Extracted records
========

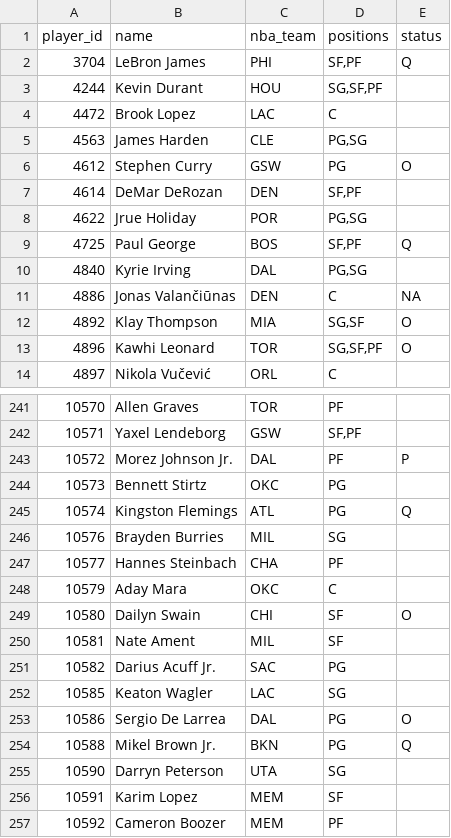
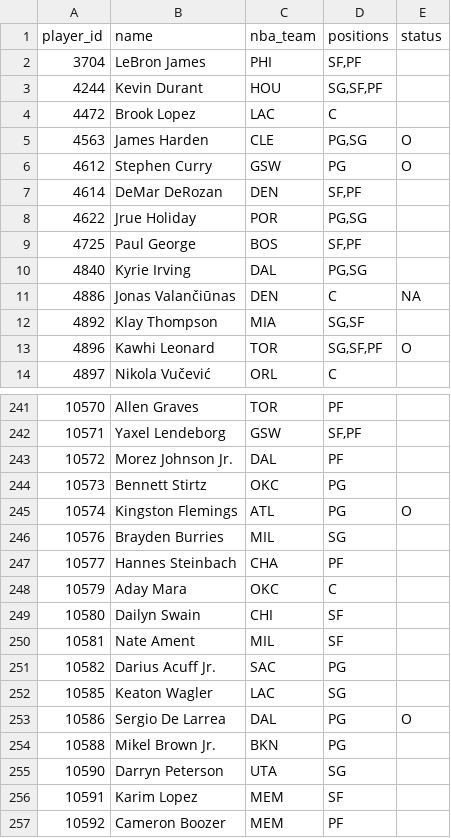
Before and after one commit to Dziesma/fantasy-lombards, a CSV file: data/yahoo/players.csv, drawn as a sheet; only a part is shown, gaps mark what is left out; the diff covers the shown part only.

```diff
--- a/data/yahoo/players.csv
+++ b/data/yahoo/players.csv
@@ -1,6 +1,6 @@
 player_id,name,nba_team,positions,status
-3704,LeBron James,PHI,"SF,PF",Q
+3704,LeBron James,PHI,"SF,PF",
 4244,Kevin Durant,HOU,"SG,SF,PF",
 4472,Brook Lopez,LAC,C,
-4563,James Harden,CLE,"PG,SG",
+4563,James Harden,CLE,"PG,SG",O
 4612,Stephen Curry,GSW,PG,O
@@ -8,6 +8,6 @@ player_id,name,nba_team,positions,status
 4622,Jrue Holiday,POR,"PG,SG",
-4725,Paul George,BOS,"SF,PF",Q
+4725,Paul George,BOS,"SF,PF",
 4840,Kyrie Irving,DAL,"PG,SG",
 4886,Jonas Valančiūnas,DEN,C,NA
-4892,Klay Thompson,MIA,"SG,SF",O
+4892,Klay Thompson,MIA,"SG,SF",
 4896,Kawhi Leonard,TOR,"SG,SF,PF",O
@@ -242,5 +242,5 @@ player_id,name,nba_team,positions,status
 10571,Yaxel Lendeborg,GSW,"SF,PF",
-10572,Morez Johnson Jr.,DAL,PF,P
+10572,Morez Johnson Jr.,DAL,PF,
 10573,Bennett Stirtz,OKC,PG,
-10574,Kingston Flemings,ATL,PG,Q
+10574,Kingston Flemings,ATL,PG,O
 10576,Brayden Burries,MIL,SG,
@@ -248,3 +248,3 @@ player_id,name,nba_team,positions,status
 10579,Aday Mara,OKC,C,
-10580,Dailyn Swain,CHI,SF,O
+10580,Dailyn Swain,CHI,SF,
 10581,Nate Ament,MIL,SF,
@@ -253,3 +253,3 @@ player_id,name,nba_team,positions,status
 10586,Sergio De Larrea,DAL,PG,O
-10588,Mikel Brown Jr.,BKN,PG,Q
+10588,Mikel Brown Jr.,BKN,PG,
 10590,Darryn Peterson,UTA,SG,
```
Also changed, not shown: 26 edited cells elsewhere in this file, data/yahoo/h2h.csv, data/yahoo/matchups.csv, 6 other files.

========

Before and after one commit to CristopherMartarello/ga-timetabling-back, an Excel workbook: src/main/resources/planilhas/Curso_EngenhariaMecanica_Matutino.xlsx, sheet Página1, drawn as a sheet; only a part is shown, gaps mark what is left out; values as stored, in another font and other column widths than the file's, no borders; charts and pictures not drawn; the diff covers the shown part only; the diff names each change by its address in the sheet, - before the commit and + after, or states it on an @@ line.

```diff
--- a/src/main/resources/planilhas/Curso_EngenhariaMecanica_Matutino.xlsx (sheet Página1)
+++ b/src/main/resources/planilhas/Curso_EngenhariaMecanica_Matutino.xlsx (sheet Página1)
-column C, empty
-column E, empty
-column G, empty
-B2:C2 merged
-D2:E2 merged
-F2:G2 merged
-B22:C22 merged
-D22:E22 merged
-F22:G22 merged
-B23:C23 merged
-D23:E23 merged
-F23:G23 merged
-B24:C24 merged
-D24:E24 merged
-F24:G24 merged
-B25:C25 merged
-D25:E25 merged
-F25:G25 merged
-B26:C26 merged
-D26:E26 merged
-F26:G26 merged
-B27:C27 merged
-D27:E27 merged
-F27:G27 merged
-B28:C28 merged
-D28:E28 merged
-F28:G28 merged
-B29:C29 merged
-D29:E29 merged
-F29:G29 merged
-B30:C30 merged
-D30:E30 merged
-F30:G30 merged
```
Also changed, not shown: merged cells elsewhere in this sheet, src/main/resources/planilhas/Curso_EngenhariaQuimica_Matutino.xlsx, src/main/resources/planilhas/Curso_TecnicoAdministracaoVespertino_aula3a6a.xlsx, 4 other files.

========

# PROMPT
Identify all lines in the records above with the word "status".

# EXERCISE OUTPUT
 player_id,name,nba_team,positions,status
@@ -8,6 +8,6 @@ player_id,name,nba_team,positions,status
@@ -242,5 +242,5 @@ player_id,name,nba_team,positions,status
@@ -248,3 +248,3 @@ player_id,name,nba_team,positions,status
@@ -253,3 +253,3 @@ player_id,name,nba_team,positions,status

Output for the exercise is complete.